Clover: Veronica Mars is definitely one of the most notable successors. And speaking of Avengers, it’s interesting to see, decades later, that Buffy was a superhero who I didn’t really define as such when I was younger, partly because the character was so fleshed out. I just thought of her as some formidable yet vulnerable teen force in the (fictional) world. Same with Xena, another show I loved. There are also obviously, structure wise, ways that Buffy influenced the way people create television and the way viewers indulge TV. It was a lot of things at once: a soap drama that was also a teen series that was also very adult, with a bunch of interconnected characters and monsters, and it’s one of those shows that made me think about love a lot during a time when I didn’t really understand it.
Madeleine: Okay, my last question is brief, though maybe very difficult. You have to pick one ride-or-die character, one favorite, in the whole Buffy universe. Who is it?
Aimée: Like I said, I’m in love with the ensemble, so this is hard! But I think Giles. He’s a complicated person, capable of doing terrible things for what he believes in, but not inflexible. And as I get older, I understand how truly smoking hot he was. Glad not to be a teen forever!
Clover: I would have to choose Willow. She was that quiet, crafty (that is a witch reference) force that reminded me the most of myself.
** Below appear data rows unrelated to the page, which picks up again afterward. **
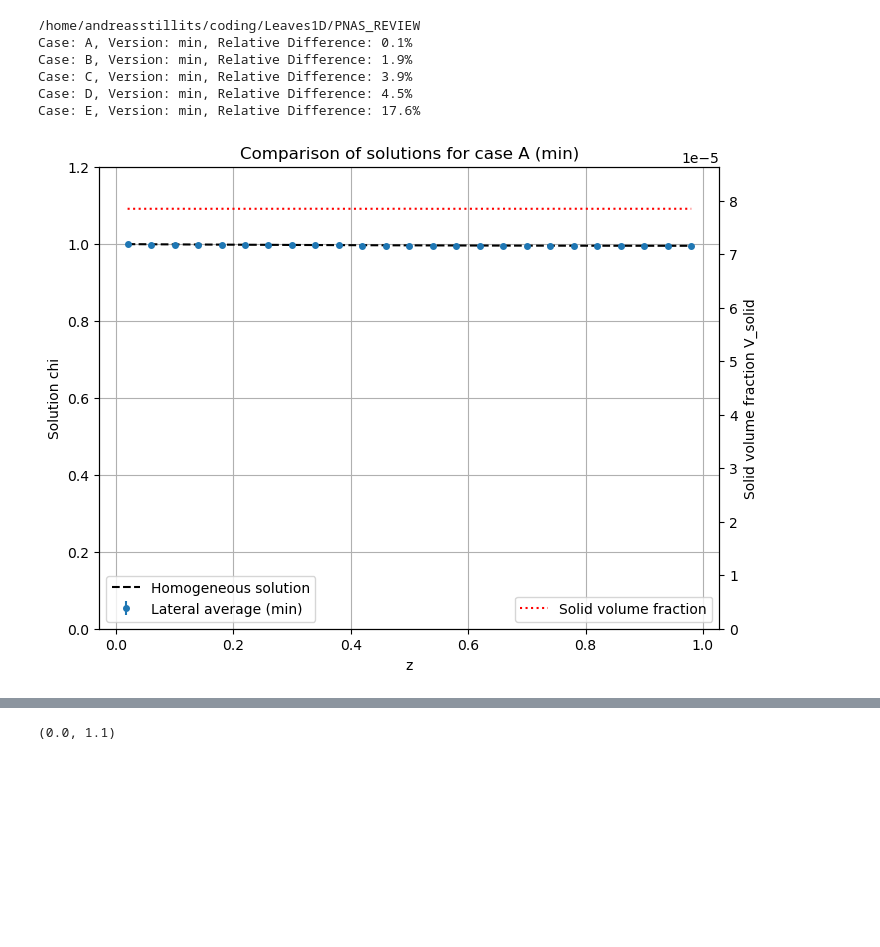
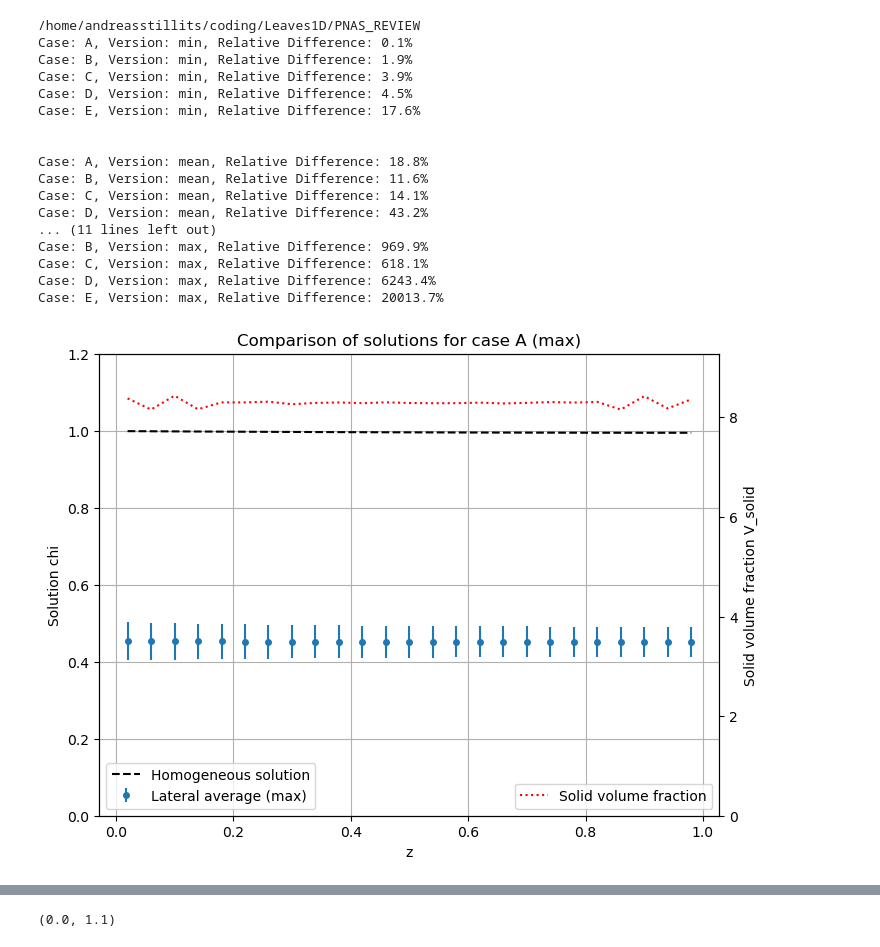
Before and after one commit to andreas-stillits/CarbonFixationModel1D, a Jupyter notebook: PNAS_REVIEW/notebooks/lateral.ipynb, the cells around one changed output, grey strips where cells are left out. Saved outputs shown, nothing was run; the diff lists cells and outputs as text; code cells hidden in the pictures; blank space fills up the shorter version.

```diff
--- a/PNAS_REVIEW/notebooks/lateral.ipynb
+++ b/PNAS_REVIEW/notebooks/lateral.ipynb
@@ -60,12 +60,13 @@ def get_rel_diff_for_version(version: str) -> None:
         data = np.loadtxt(filename, delimiter=";")
         rel_diffs.append(data[2])  # Assuming the 4th column contains the relative differences
         print(f"Case: {case}, Version: {version}, Relative Difference: {100*data[2]:.1f}%")
+    print("\n")
     return
 
 
 def get_rel_diff_for_case(case: str) -> None:
     rel_diffs = []
-    versions = ["min", "mean", "max"]
+    versions = ["min", "mean", "mean2", "max"]
     for version in versions:
         filename = constants.get_base_path(version) / f"solution{case}_summary.txt"
 
@@ -89,34 +90,52 @@ def plot_1d_comparison(case: str, version: str) -> None:
     chi_hom = homogeneous_solution(z, (tau, gamma, chi_))
     #
     # rewrite with fig, ax = plt.subplots()
     fig, ax = plt.subplots(figsize=(8, 6))
     ax.plot(z, chi_hom, label="Homogeneous solution", color="black", linestyle="--")
     ax.errorbar(z, chi_mean, yerr=chi_std, label=f"Lateral average ({version})", fmt='o', markersize=4)
     ax.set_xlabel("z")
     ax.set_ylabel("Solution chi")
     ax.set_title(f"Comparison of solutions for case {case} ({version})")
     ax.set_ylim(0, 1.2)
     ax.legend(loc="lower left")
     ax.grid()
 
     ax_ = ax.twinx()
     ax_.plot(z, V_solid, label="Solid volume fraction", color="red", linestyle=":")
     ax_.set_ylabel("Solid volume fraction V_solid")
     ax_.legend(loc='lower right')
     ax_.set_ylim(0, 1.1*np.max(V_solid))
     plt.show()
 
-version = "min"
-get_rel_diff_for_version(version)
-# get_rel_diff_for_case("E");
+version = "max"
+# get_rel_diff_for_version(version)
+
+get_rel_diff_for_version("min");
+get_rel_diff_for_version("mean");
+get_rel_diff_for_version("mean2");
+get_rel_diff_for_version("max");
+
+
+# get_rel_diff_for_case("B");
 
 for case in ["A", "B", "C", "D", "E"]:
     plot_1d_comparison(case, version)
 # %% [output]
 /home/andreasstillits/coding/Leaves1D/PNAS_REVIEW
 Case: A, Version: min, Relative Difference: 0.1%
 Case: B, Version: min, Relative Difference: 1.9%
 Case: C, Version: min, Relative Difference: 3.9%
 Case: D, Version: min, Relative Difference: 4.5%
 Case: E, Version: min, Relative Difference: 17.6%
+
+
+Case: A, Version: mean, Relative Difference: 18.8%
+Case: B, Version: mean, Relative Difference: 11.6%
+Case: C, Version: mean, Relative Difference: 14.1%
+Case: D, Version: mean, Relative Difference: 43.2%
+... (11 lines left out)
+Case: B, Version: max, Relative Difference: 969.9%
+Case: C, Version: max, Relative Difference: 618.1%
+Case: D, Version: max, Relative Difference: 6243.4%
+Case: E, Version: max, Relative Difference: 20013.7%
-[figure, old version]
+[figure, new version]
```
Also changed, not shown: parts of 2 cells of this notebook, 5 other files.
There was darkness in there and like everyone else she craved love, which is the thing that keeps people alive. Think about it.
Madeleine: After a lot of consideration, I think my favorite is Anya, the demon-turned-human-turned demon again. She is funny, loyal, and had to choose to love people which is arguably harder than having it programed in your brain. Ultimately, though, I’m just relieved that none of you said Riley because I’d have to end our friendship.